_Problem details_: Among the lines of the records, please find those that contain the word "IndiGo" and copy them.

_Detected change data_:
╭──

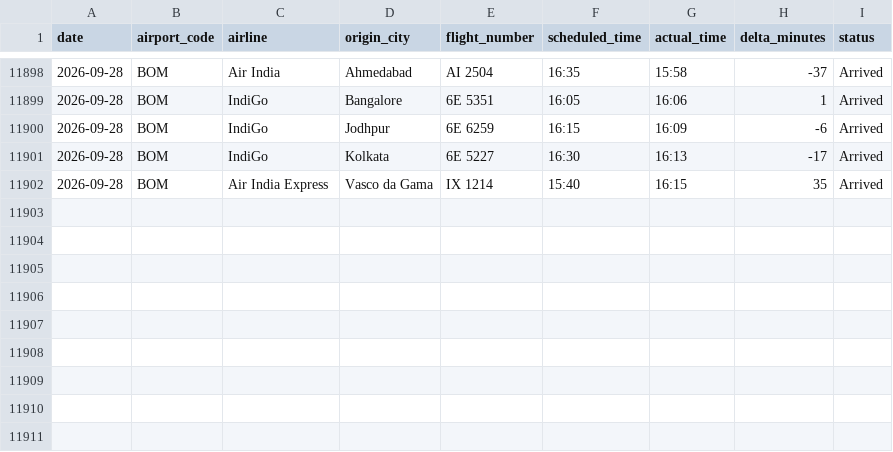
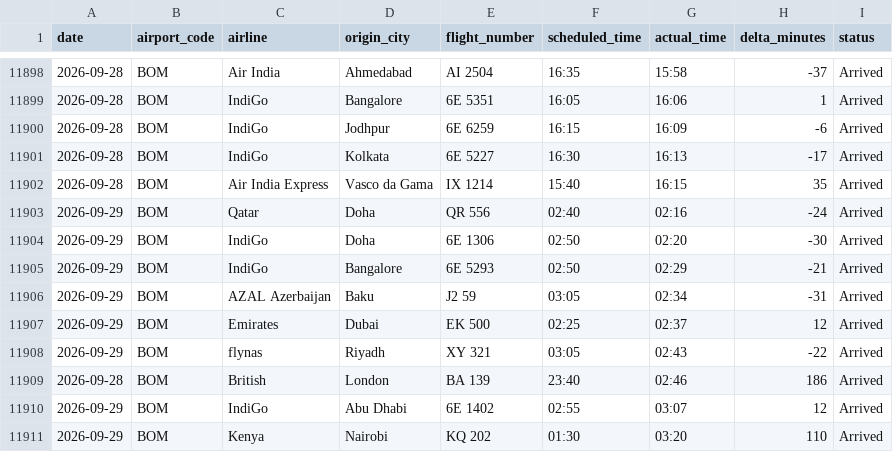
Before and after one commit to Ragadeepsai/Airport_Congestions_Analysis, a CSV file: data/flights_data_bom_adb.csv, drawn as a sheet; only a part is shown, gaps mark what is left out; the diff names each change by its address in the sheet, - before the commit and + after, or states it on an @@ line.

```diff
--- a/data/flights_data_bom_adb.csv
+++ b/data/flights_data_bom_adb.csv
+row 11903: 2026-09-29 | BOM | Qatar | Doha | QR 556 | 02:40 | 02:16 | -24 | Arrived
+row 11904: 2026-09-29 | BOM | IndiGo | Doha | 6E 1306 | 02:50 | 02:20 | -30 | Arrived
+row 11905: 2026-09-29 | BOM | IndiGo | Bangalore | 6E 5293 | 02:50 | 02:29 | -21 | Arrived
+row 11906: 2026-09-29 | BOM | AZAL Azerbaijan | Baku | J2 59 | 03:05 | 02:34 | -31 | Arrived
+row 11907: 2026-09-29 | BOM | Emirates | Dubai | EK 500 | 02:25 | 02:37 | 12 | Arrived
+row 11908: 2026-09-29 | BOM | flynas | Riyadh | XY 321 | 03:05 | 02:43 | -22 | Arrived
+row 11909: 2026-09-28 | BOM | British | London | BA 139 | 23:40 | 02:46 | 186 | Arrived
+row 11910: 2026-09-29 | BOM | IndiGo | Abu Dhabi | 6E 1402 | 02:55 | 03:07 | 12 | Arrived
+row 11911: 2026-09-29 | BOM | Kenya | Nairobi | KQ 202 | 01:30 | 03:20 | 110 | Arrived
```
Also changed, not shown: data/flights_data_maa.csv.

╰──

_Result of the exercise_:
+row 11904: 2026-09-29 | BOM | IndiGo | Doha | 6E 1306 | 02:50 | 02:20 | -30 | Arrived
+row 11905: 2026-09-29 | BOM | IndiGo | Bangalore | 6E 5293 | 02:50 | 02:29 | -21 | Arrived
+row 11910: 2026-09-29 | BOM | IndiGo | Abu Dhabi | 6E 1402 | 02:55 | 03:07 | 12 | Arrived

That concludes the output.